> [Data records]:
****************************************

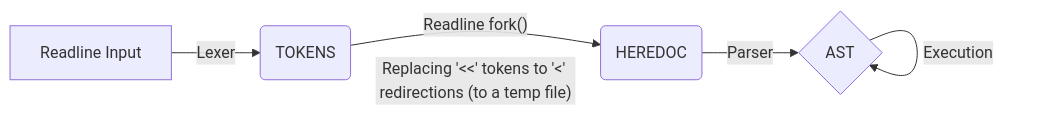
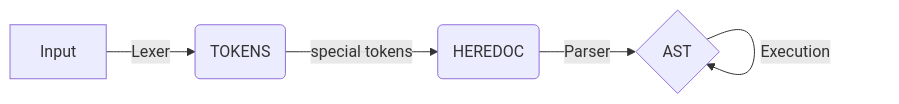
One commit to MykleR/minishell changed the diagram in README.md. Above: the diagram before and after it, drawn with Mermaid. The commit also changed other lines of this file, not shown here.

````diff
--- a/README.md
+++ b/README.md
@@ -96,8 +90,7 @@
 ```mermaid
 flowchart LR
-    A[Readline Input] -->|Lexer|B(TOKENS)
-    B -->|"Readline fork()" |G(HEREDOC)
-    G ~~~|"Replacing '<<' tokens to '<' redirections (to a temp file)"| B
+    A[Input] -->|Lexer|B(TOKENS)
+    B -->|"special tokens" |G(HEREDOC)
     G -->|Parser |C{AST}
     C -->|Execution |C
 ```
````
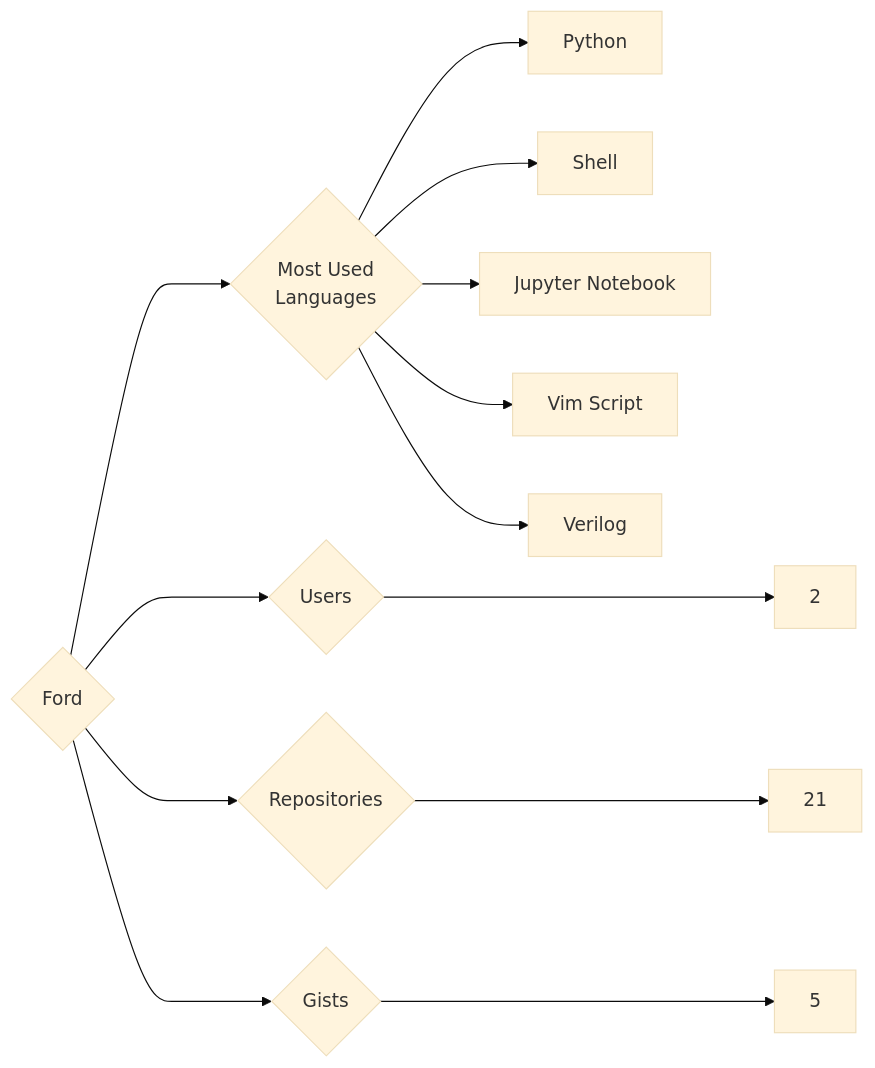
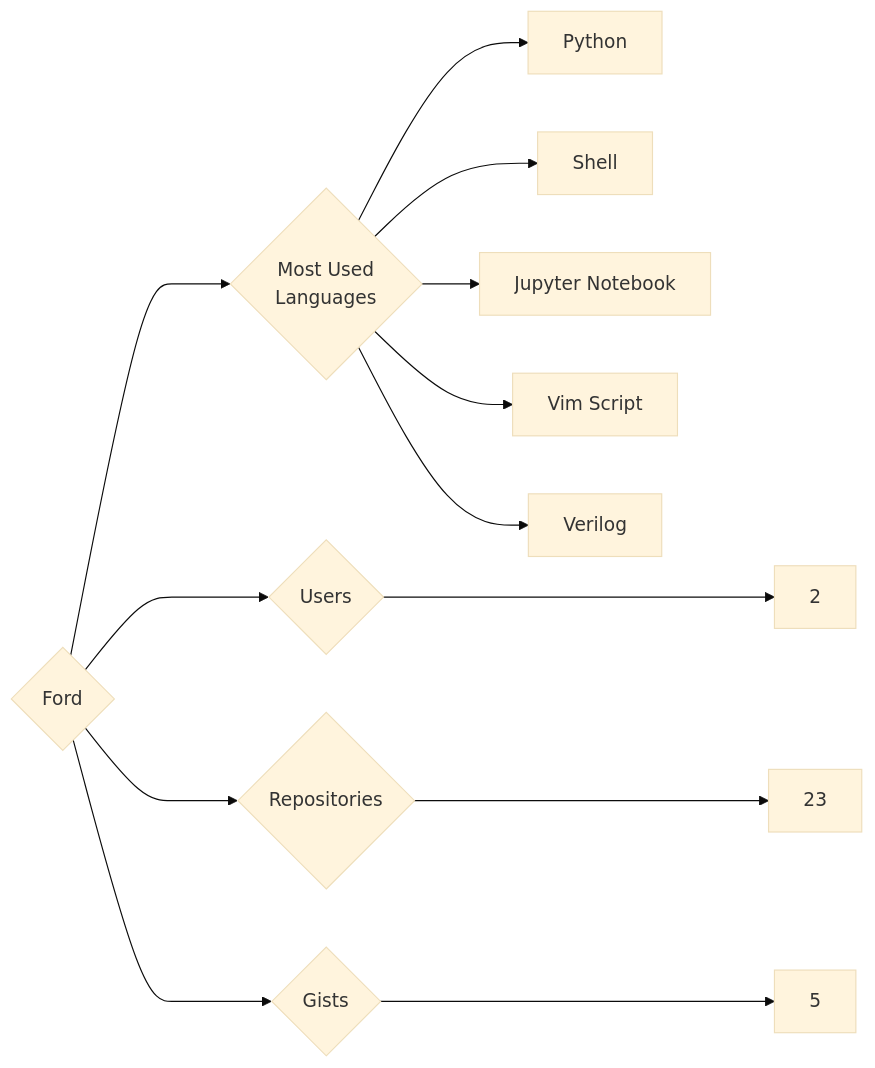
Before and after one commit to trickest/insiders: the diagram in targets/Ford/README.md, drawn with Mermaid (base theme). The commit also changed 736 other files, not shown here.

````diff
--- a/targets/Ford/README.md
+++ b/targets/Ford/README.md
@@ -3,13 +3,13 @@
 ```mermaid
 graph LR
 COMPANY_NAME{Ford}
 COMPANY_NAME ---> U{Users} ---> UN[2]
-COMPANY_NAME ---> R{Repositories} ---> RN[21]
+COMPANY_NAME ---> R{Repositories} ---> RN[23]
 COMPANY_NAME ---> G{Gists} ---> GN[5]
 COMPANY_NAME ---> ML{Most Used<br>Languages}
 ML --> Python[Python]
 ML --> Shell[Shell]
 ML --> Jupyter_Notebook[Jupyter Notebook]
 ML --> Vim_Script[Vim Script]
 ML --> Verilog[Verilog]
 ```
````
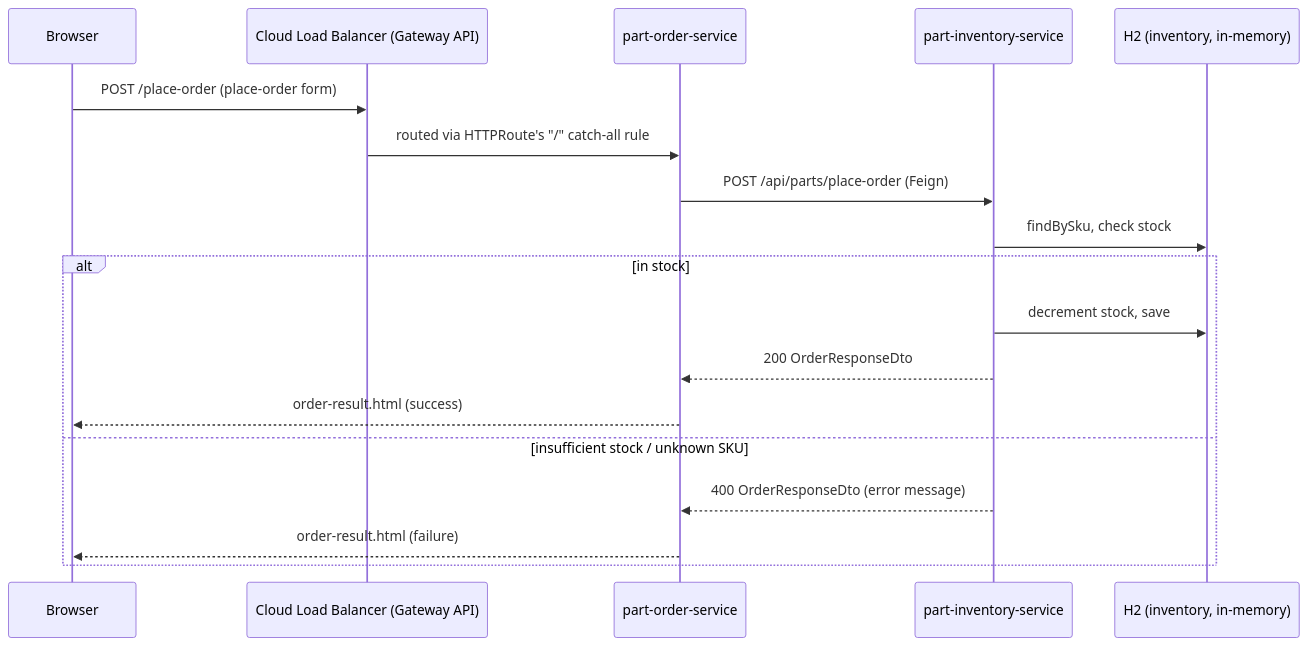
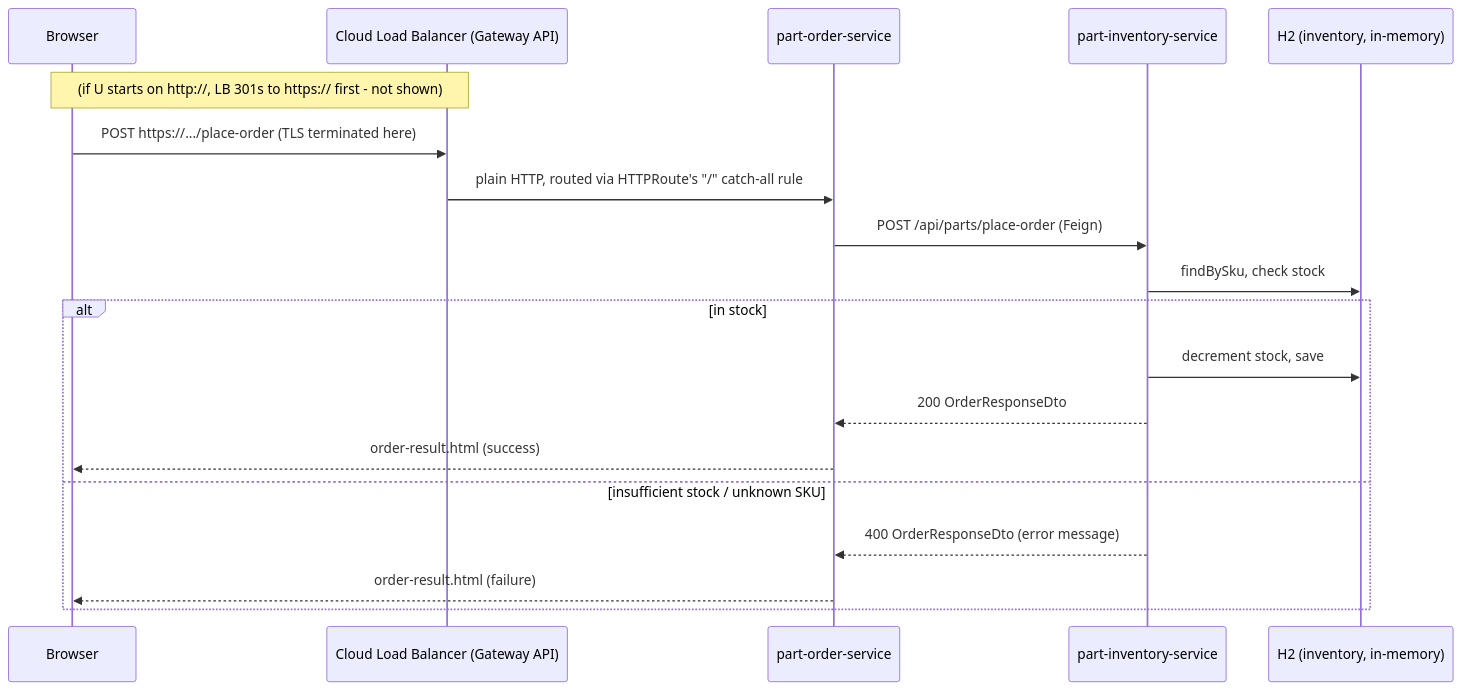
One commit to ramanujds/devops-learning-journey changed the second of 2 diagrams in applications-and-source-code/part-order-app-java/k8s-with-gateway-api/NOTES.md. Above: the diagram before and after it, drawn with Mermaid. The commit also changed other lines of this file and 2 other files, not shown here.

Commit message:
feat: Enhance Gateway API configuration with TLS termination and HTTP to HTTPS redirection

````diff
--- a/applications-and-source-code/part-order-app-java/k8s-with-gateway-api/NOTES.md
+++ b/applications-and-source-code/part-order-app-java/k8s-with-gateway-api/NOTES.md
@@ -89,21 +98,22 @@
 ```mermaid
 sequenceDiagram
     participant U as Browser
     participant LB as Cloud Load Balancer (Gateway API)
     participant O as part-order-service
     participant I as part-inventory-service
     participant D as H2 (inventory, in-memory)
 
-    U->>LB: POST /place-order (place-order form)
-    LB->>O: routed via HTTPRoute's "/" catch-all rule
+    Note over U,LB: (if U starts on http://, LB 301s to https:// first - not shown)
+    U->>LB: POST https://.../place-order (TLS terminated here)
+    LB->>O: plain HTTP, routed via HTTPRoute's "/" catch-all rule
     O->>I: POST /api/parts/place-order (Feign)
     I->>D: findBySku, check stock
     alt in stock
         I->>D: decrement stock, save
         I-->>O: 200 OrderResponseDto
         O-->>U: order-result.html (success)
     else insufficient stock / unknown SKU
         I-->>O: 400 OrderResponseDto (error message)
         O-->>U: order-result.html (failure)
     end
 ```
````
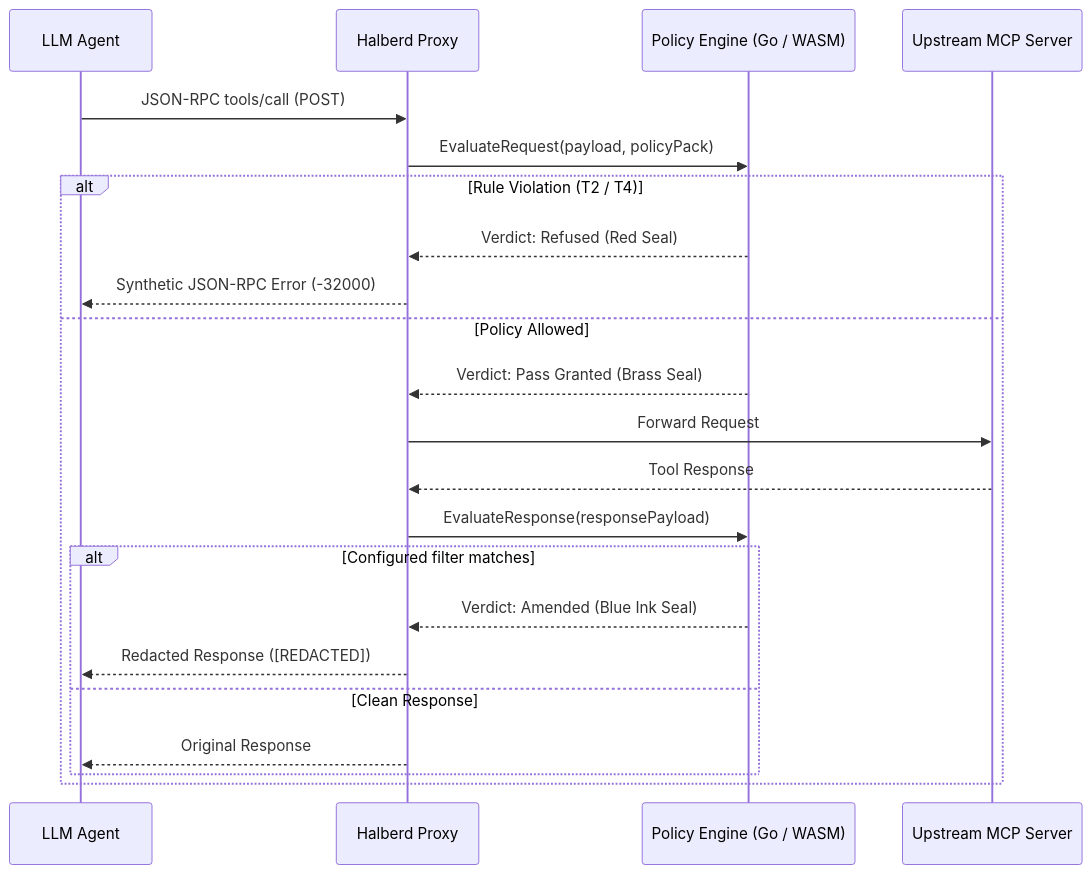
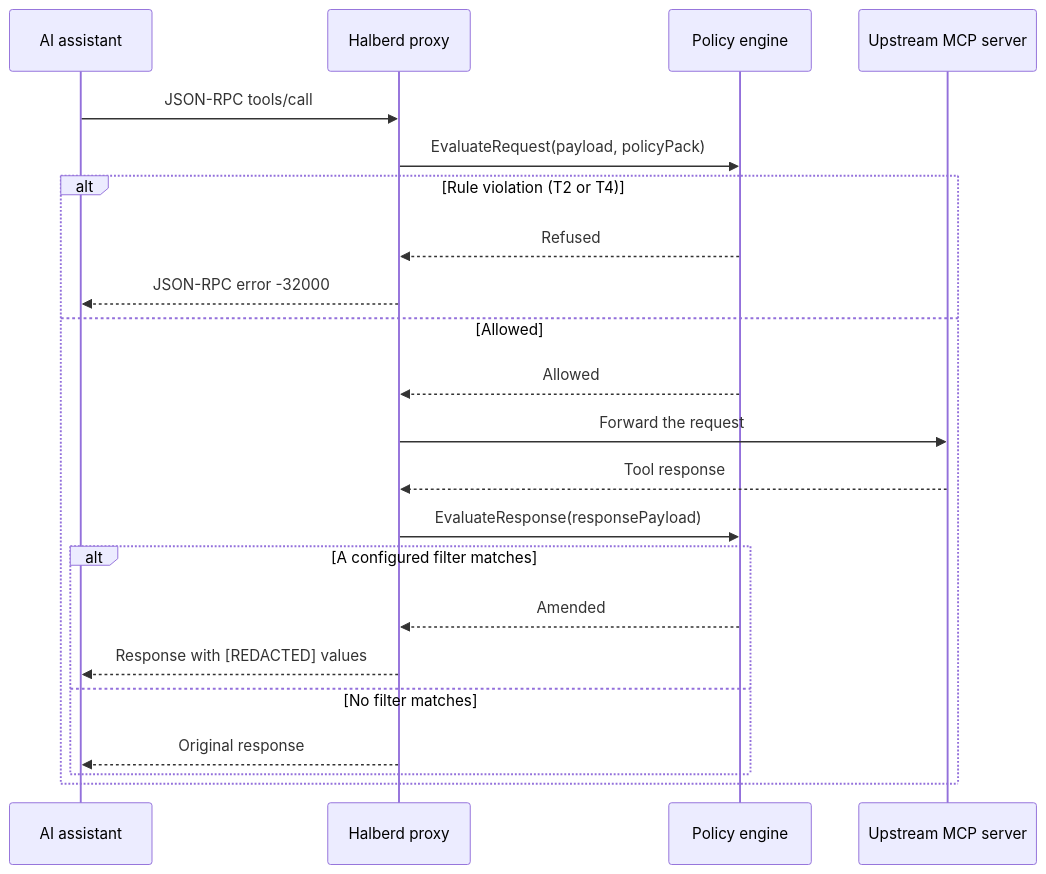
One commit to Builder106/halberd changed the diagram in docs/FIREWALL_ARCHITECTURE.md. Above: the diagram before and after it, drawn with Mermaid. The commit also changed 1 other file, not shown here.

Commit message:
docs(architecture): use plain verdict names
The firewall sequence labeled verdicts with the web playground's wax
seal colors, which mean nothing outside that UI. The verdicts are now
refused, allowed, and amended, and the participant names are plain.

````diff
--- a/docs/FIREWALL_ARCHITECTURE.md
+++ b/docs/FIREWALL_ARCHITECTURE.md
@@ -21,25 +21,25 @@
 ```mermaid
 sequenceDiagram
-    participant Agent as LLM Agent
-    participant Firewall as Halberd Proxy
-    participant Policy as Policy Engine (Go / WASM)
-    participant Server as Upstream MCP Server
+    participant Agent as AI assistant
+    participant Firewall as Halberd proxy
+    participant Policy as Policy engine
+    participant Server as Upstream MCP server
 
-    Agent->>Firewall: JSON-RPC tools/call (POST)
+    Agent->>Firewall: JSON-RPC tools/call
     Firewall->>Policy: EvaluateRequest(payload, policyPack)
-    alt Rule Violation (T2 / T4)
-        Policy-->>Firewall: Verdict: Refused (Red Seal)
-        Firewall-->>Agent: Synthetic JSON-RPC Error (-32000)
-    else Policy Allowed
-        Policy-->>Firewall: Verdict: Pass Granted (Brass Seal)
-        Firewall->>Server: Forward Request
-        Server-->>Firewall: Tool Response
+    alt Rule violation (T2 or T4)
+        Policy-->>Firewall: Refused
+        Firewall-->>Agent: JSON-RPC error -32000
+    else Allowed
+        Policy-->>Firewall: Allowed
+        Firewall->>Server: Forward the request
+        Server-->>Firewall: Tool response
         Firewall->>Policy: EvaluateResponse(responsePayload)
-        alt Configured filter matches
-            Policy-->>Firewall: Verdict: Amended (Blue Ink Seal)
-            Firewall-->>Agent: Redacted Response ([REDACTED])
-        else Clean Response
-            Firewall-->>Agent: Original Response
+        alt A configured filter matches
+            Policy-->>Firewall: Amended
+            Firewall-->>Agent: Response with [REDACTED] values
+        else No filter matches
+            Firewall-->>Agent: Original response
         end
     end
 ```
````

****************************************

Please return the full listing exactly as given, with the images left out.

One commit to MykleR/minishell changed the diagram in README.md. Above: the diagram before and after it, drawn with Mermaid. The commit also changed other lines of this file, not shown here.

````diff
--- a/README.md
+++ b/README.md
@@ -96,8 +90,7 @@
 ```mermaid
 flowchart LR
-    A[Readline Input] -->|Lexer|B(TOKENS)
-    B -->|"Readline fork()" |G(HEREDOC)
-    G ~~~|"Replacing '<<' tokens to '<' redirections (to a temp file)"| B
+    A[Input] -->|Lexer|B(TOKENS)
+    B -->|"special tokens" |G(HEREDOC)
     G -->|Parser |C{AST}
     C -->|Execution |C
 ```
````
Before and after one commit to trickest/insiders: the diagram in targets/Ford/README.md, drawn with Mermaid (base theme). The commit also changed 736 other files, not shown here.

````diff
--- a/targets/Ford/README.md
+++ b/targets/Ford/README.md
@@ -3,13 +3,13 @@
 ```mermaid
 graph LR
 COMPANY_NAME{Ford}
 COMPANY_NAME ---> U{Users} ---> UN[2]
-COMPANY_NAME ---> R{Repositories} ---> RN[21]
+COMPANY_NAME ---> R{Repositories} ---> RN[23]
 COMPANY_NAME ---> G{Gists} ---> GN[5]
 COMPANY_NAME ---> ML{Most Used<br>Languages}
 ML --> Python[Python]
 ML --> Shell[Shell]
 ML --> Jupyter_Notebook[Jupyter Notebook]
 ML --> Vim_Script[Vim Script]
 ML --> Verilog[Verilog]
 ```
````
One commit to ramanujds/devops-learning-journey changed the second of 2 diagrams in applications-and-source-code/part-order-app-java/k8s-with-gateway-api/NOTES.md. Above: the diagram before and after it, drawn with Mermaid. The commit also changed other lines of this file and 2 other files, not shown here.

Commit message:
feat: Enhance Gateway API configuration with TLS termination and HTTP to HTTPS redirection

````diff
--- a/applications-and-source-code/part-order-app-java/k8s-with-gateway-api/NOTES.md
+++ b/applications-and-source-code/part-order-app-java/k8s-with-gateway-api/NOTES.md
@@ -89,21 +98,22 @@
 ```mermaid
 sequenceDiagram
     participant U as Browser
     participant LB as Cloud Load Balancer (Gateway API)
     participant O as part-order-service
     participant I as part-inventory-service
     participant D as H2 (inventory, in-memory)
 
-    U->>LB: POST /place-order (place-order form)
-    LB->>O: routed via HTTPRoute's "/" catch-all rule
+    Note over U,LB: (if U starts on http://, LB 301s to https:// first - not shown)
+    U->>LB: POST https://.../place-order (TLS terminated here)
+    LB->>O: plain HTTP, routed via HTTPRoute's "/" catch-all rule
     O->>I: POST /api/parts/place-order (Feign)
     I->>D: findBySku, check stock
     alt in stock
         I->>D: decrement stock, save
         I-->>O: 200 OrderResponseDto
         O-->>U: order-result.html (success)
     else insufficient stock / unknown SKU
         I-->>O: 400 OrderResponseDto (error message)
         O-->>U: order-result.html (failure)
     end
 ```
````
One commit to Builder106/halberd changed the diagram in docs/FIREWALL_ARCHITECTURE.md. Above: the diagram before and after it, drawn with Mermaid. The commit also changed 1 other file, not shown here.

Commit message:
docs(architecture): use plain verdict names
The firewall sequence labeled verdicts with the web playground's wax
seal colors, which mean nothing outside that UI. The verdicts are now
refused, allowed, and amended, and the participant names are plain.

````diff
--- a/docs/FIREWALL_ARCHITECTURE.md
+++ b/docs/FIREWALL_ARCHITECTURE.md
@@ -21,25 +21,25 @@
 ```mermaid
 sequenceDiagram
-    participant Agent as LLM Agent
-    participant Firewall as Halberd Proxy
-    participant Policy as Policy Engine (Go / WASM)
-    participant Server as Upstream MCP Server
+    participant Agent as AI assistant
+    participant Firewall as Halberd proxy
+    participant Policy as Policy engine
+    participant Server as Upstream MCP server
 
-    Agent->>Firewall: JSON-RPC tools/call (POST)
+    Agent->>Firewall: JSON-RPC tools/call
     Firewall->>Policy: EvaluateRequest(payload, policyPack)
-    alt Rule Violation (T2 / T4)
-        Policy-->>Firewall: Verdict: Refused (Red Seal)
-        Firewall-->>Agent: Synthetic JSON-RPC Error (-32000)
-    else Policy Allowed
-        Policy-->>Firewall: Verdict: Pass Granted (Brass Seal)
-        Firewall->>Server: Forward Request
-        Server-->>Firewall: Tool Response
+    alt Rule violation (T2 or T4)
+        Policy-->>Firewall: Refused
+        Firewall-->>Agent: JSON-RPC error -32000
+    else Allowed
+        Policy-->>Firewall: Allowed
+        Firewall->>Server: Forward the request
+        Server-->>Firewall: Tool response
         Firewall->>Policy: EvaluateResponse(responsePayload)
-        alt Configured filter matches
-            Policy-->>Firewall: Verdict: Amended (Blue Ink Seal)
-            Firewall-->>Agent: Redacted Response ([REDACTED])
-        else Clean Response
-            Firewall-->>Agent: Original Response
+        alt A configured filter matches
+            Policy-->>Firewall: Amended
+            Firewall-->>Agent: Response with [REDACTED] values
+        else No filter matches
+            Firewall-->>Agent: Original response
         end
     end
 ```
````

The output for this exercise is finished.